--- Problem requirements ---
Go through the entries, filter for the word "AlgoDat", and copy every line that has it.

--- Data section ---
------------------------------------------------------------

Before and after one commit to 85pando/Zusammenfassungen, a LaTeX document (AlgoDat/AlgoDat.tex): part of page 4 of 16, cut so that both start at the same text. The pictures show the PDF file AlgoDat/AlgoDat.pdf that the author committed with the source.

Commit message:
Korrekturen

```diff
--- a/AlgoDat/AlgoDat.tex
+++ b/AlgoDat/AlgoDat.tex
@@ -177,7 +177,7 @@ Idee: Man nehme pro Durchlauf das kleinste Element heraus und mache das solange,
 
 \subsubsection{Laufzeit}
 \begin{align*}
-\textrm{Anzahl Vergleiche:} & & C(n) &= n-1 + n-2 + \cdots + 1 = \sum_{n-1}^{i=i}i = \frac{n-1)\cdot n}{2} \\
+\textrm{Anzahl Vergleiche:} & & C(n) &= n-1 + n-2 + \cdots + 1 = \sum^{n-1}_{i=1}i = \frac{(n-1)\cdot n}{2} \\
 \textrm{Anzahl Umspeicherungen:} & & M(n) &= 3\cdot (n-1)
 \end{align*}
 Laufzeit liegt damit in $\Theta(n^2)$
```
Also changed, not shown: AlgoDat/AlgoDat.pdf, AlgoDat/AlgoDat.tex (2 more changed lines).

------------------------------------------------------------

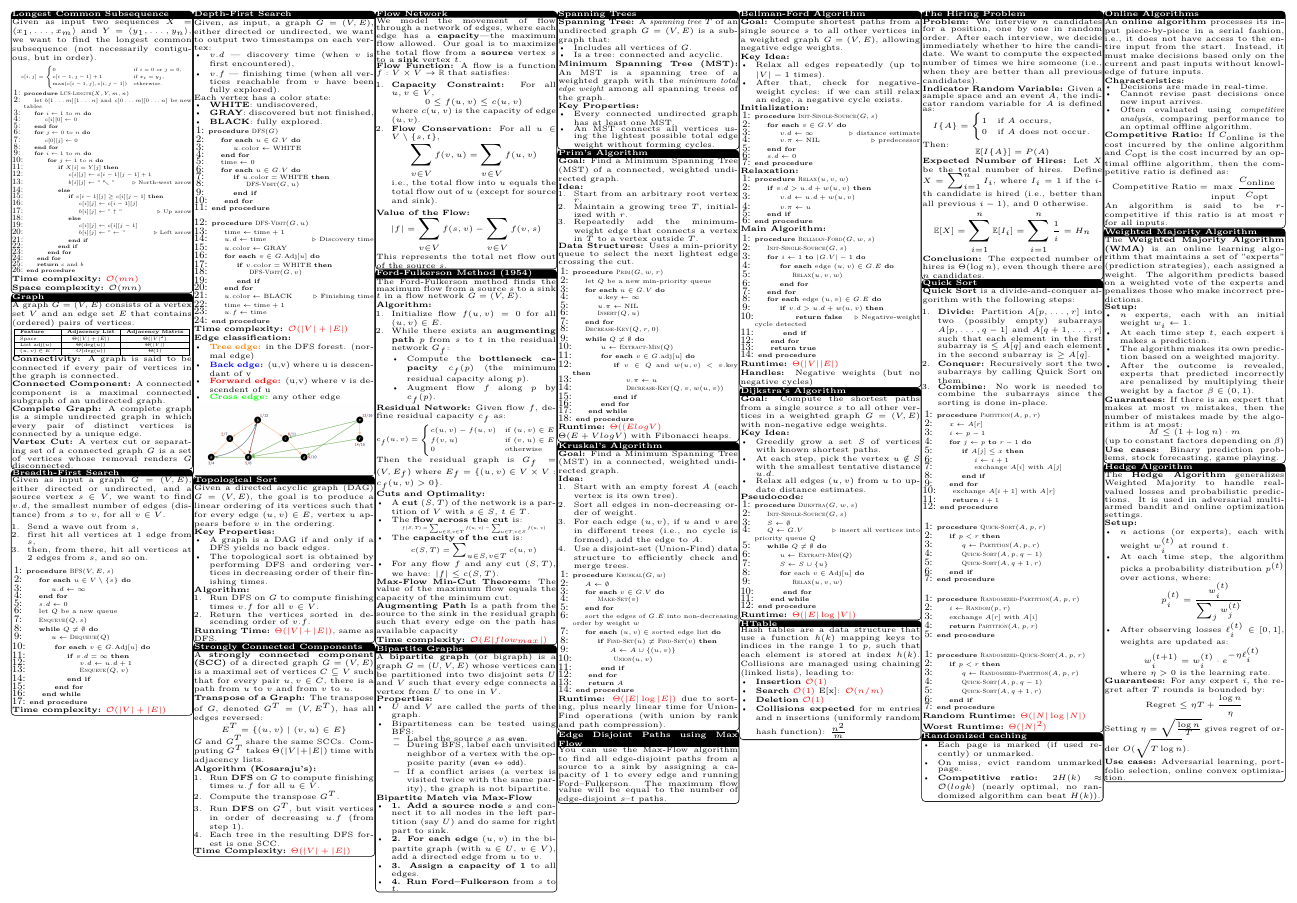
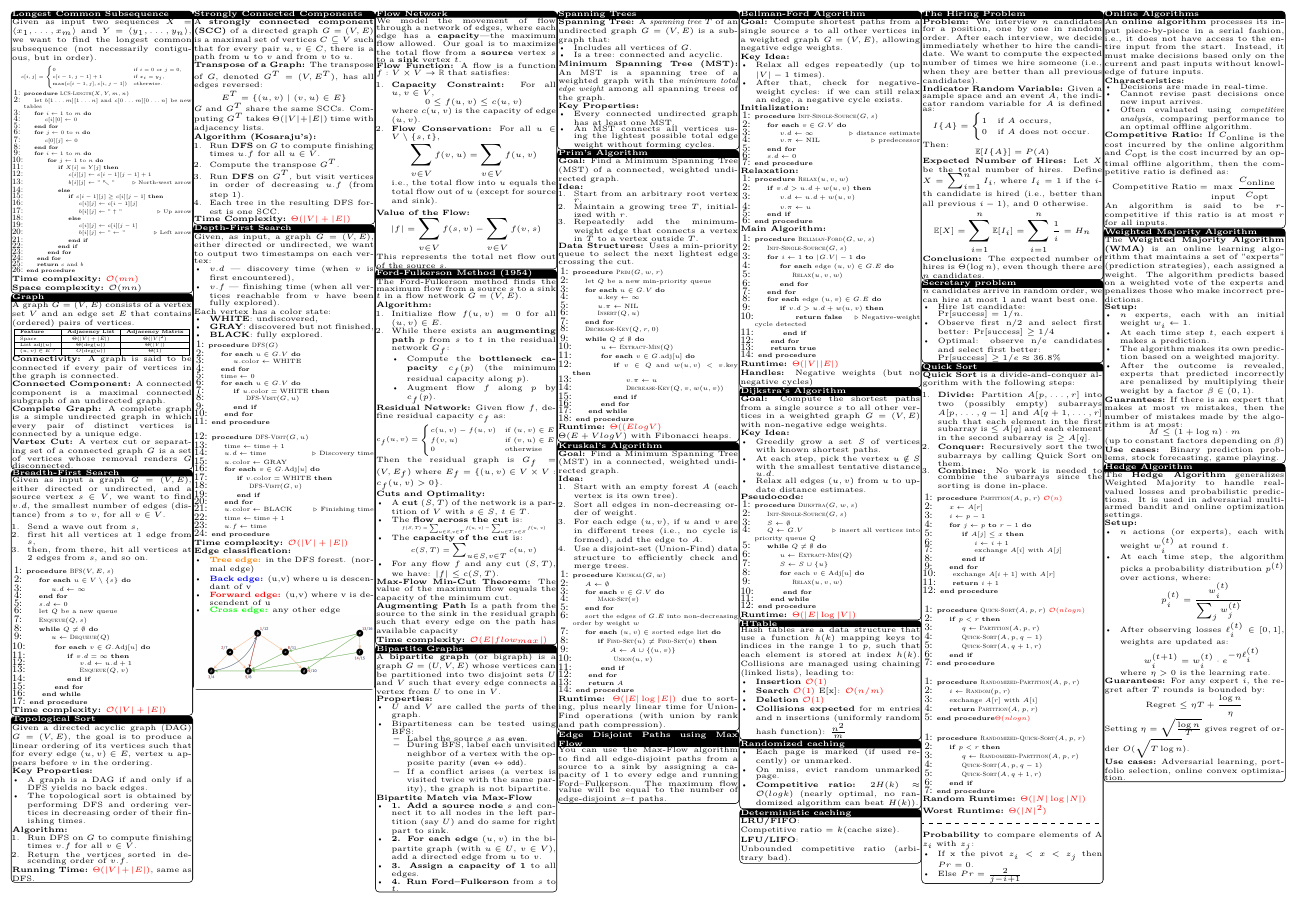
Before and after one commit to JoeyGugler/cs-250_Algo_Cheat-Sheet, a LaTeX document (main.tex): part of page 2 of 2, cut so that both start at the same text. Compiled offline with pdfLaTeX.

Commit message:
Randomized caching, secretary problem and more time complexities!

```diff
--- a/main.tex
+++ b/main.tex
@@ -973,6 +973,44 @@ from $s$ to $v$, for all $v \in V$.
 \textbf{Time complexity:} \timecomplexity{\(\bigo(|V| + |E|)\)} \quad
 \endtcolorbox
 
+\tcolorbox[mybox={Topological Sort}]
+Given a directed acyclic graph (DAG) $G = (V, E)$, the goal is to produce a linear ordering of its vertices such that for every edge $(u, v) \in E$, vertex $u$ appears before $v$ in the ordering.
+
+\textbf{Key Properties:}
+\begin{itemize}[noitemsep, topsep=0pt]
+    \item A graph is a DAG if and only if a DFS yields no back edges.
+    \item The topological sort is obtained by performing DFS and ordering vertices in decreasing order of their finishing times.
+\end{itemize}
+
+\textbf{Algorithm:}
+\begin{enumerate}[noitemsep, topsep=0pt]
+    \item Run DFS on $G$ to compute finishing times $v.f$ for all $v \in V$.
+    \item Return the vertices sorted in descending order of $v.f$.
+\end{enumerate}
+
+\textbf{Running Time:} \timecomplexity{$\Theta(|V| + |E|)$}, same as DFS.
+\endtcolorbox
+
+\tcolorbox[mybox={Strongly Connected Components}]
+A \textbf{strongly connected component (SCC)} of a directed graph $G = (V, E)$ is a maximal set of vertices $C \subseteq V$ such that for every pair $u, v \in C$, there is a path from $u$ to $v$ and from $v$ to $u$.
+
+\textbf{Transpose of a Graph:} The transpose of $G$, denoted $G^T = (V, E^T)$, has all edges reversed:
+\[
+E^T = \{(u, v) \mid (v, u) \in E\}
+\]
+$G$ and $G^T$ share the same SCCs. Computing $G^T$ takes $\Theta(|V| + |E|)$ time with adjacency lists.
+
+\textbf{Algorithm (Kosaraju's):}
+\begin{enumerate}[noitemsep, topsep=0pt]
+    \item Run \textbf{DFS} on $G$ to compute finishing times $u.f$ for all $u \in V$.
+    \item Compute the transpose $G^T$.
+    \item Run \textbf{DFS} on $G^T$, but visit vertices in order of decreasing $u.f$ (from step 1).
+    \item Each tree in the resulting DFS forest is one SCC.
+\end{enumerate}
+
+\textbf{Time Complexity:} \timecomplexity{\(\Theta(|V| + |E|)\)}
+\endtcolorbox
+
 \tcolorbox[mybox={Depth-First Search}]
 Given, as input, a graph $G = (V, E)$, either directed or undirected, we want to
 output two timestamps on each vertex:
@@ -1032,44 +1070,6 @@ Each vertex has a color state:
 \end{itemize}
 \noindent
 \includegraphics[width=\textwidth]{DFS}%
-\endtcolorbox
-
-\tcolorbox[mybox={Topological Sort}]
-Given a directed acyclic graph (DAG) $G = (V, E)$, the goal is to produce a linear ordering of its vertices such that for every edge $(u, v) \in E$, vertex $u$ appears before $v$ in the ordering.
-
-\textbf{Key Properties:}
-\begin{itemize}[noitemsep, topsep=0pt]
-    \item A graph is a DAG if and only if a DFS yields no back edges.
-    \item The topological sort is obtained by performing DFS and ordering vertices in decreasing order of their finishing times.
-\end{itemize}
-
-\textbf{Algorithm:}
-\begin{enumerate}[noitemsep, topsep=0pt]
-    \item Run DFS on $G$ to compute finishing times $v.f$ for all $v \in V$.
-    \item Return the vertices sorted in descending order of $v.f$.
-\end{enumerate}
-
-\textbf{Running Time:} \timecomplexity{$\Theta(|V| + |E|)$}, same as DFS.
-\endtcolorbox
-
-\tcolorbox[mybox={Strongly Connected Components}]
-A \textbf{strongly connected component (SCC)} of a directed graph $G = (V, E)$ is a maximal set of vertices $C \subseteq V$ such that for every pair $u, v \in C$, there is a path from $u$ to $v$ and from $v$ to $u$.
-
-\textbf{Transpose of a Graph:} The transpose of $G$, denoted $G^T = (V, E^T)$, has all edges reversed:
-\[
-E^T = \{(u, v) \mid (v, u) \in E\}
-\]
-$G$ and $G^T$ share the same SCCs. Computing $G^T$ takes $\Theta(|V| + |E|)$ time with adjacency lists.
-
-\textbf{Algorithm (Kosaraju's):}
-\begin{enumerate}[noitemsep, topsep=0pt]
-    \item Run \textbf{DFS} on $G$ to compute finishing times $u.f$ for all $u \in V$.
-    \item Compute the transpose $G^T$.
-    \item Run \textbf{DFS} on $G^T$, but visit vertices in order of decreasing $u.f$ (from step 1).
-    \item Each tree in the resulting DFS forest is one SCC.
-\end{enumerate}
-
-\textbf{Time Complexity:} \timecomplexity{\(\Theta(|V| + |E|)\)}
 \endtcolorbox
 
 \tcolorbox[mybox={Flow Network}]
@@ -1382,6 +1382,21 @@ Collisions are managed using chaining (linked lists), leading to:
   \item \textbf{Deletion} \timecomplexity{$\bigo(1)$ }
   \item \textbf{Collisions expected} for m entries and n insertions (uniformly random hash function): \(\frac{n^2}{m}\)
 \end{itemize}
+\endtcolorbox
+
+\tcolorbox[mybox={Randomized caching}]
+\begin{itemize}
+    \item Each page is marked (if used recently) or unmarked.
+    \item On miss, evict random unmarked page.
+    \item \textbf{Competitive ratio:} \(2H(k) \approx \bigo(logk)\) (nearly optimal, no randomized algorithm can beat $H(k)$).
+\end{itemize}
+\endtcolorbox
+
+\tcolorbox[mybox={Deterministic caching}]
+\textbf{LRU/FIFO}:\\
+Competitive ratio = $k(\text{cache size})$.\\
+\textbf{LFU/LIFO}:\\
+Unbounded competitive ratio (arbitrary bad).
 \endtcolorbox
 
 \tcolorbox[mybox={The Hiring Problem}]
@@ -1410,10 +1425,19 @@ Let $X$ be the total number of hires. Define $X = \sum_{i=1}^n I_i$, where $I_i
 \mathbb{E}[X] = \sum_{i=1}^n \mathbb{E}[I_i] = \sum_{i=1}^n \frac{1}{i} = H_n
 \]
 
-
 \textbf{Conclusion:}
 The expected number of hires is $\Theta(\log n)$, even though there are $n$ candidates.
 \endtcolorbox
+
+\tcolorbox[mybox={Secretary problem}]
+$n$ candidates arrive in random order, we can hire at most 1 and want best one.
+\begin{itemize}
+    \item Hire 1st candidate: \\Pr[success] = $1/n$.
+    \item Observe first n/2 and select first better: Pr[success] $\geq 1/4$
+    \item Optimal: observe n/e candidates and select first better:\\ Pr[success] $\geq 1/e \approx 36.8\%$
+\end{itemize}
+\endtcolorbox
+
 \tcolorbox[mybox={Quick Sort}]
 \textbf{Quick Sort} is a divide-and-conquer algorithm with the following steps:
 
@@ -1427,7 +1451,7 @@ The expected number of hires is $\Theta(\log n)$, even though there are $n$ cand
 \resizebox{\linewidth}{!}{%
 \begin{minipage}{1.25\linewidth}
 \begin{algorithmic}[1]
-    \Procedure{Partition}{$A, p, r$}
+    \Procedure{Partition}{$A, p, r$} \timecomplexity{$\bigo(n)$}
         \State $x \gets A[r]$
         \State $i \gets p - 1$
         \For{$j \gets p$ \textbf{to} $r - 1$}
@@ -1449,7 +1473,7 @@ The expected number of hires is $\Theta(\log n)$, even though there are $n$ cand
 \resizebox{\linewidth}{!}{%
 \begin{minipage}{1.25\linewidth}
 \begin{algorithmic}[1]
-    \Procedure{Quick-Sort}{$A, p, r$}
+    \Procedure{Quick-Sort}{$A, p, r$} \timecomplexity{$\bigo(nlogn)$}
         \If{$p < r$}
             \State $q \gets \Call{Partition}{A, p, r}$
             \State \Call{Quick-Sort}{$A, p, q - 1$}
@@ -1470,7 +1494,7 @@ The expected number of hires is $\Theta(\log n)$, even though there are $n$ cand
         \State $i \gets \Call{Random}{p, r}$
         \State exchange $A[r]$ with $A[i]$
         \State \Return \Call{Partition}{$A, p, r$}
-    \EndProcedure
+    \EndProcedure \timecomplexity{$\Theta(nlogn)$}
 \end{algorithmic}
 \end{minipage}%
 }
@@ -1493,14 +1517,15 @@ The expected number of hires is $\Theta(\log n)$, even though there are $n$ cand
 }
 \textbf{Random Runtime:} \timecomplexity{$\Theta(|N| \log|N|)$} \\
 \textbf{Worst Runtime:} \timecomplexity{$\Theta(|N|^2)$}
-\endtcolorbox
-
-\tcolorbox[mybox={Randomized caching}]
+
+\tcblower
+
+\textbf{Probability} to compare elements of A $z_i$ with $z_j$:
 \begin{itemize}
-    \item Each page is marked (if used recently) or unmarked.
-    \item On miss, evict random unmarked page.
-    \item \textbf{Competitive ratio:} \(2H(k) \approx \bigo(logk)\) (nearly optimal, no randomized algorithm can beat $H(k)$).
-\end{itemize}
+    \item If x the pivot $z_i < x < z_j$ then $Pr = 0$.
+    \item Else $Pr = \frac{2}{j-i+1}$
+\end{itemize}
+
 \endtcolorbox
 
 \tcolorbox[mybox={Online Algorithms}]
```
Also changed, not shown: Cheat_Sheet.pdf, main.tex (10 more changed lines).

------------------------------------------------------------

--- Output of the exercise ---
Before and after one commit to 85pando/Zusammenfassungen, a LaTeX document (AlgoDat/AlgoDat.tex): part of page 4 of 16, cut so that both start at the same text. The pictures show the PDF file AlgoDat/AlgoDat.pdf that the author committed with the source.
--- a/AlgoDat/AlgoDat.tex
+++ b/AlgoDat/AlgoDat.tex
Also changed, not shown: AlgoDat/AlgoDat.pdf, AlgoDat/AlgoDat.tex (2 more changed lines).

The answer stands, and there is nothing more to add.